Segment Open

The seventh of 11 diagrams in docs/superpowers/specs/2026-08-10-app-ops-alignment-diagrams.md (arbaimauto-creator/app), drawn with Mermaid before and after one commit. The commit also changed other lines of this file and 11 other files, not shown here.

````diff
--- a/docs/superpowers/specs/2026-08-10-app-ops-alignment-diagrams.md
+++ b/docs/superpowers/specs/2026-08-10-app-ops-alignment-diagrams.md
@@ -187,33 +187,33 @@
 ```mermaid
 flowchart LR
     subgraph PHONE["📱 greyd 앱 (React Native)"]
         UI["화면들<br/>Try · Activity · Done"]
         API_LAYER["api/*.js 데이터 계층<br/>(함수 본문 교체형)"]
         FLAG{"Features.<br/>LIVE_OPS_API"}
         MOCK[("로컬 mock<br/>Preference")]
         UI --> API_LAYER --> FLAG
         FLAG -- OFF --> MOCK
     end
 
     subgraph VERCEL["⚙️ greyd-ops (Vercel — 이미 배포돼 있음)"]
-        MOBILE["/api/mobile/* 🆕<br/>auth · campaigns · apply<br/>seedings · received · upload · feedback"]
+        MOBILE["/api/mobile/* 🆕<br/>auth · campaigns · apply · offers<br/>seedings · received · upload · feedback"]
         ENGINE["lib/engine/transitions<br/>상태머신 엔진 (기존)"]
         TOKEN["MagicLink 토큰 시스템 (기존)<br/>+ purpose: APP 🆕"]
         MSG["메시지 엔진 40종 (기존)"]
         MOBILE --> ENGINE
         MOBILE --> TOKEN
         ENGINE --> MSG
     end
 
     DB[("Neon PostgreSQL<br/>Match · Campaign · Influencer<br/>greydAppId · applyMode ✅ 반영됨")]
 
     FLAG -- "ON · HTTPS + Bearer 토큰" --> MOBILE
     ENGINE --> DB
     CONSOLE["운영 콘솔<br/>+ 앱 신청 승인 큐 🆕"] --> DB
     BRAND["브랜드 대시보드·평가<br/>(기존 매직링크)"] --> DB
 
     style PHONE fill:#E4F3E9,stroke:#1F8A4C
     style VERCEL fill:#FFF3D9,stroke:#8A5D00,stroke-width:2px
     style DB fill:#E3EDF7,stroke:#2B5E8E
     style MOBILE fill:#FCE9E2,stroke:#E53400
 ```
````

Segment Closed
Segment Open

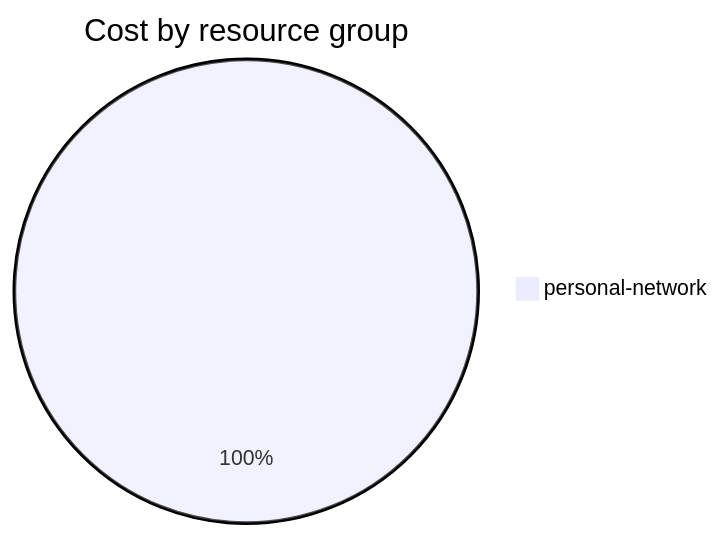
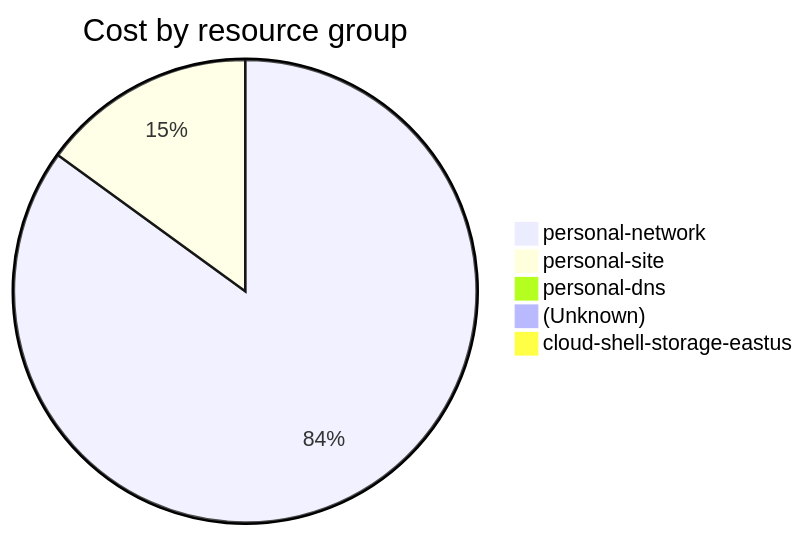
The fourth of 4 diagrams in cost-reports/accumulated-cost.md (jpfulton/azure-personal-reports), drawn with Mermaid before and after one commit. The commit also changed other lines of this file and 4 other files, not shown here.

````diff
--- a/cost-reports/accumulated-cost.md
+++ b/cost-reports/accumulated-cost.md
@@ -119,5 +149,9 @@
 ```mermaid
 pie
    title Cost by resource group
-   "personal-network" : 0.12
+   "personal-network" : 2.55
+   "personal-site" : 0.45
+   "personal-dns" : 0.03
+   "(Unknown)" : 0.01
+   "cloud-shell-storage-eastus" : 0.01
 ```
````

Segment Closed

- [TASK PROMPT] All lines above from the one containing "MOBILE --> ENGINE" to the one containing "style VERCEL fill:#FFF3D9,stroke:#8A5D00,stroke-width:2px" must be repeated exactly, both lines included, and no others.

- [ANSWER TO THIS PROBLEM]
         MOBILE --> ENGINE
         MOBILE --> TOKEN
         ENGINE --> MSG
     end
 
     DB[("Neon PostgreSQL<br/>Match · Campaign · Influencer<br/>greydAppId · applyMode ✅ 반영됨")]
 
     FLAG -- "ON · HTTPS + Bearer 토큰" --> MOBILE
     ENGINE --> DB
     CONSOLE["운영 콘솔<br/>+ 앱 신청 승인 큐 🆕"] --> DB
     BRAND["브랜드 대시보드·평가<br/>(기존 매직링크)"] --> DB
 
     style PHONE fill:#E4F3E9,stroke:#1F8A4C
     style VERCEL fill:#FFF3D9,stroke:#8A5D00,stroke-width:2px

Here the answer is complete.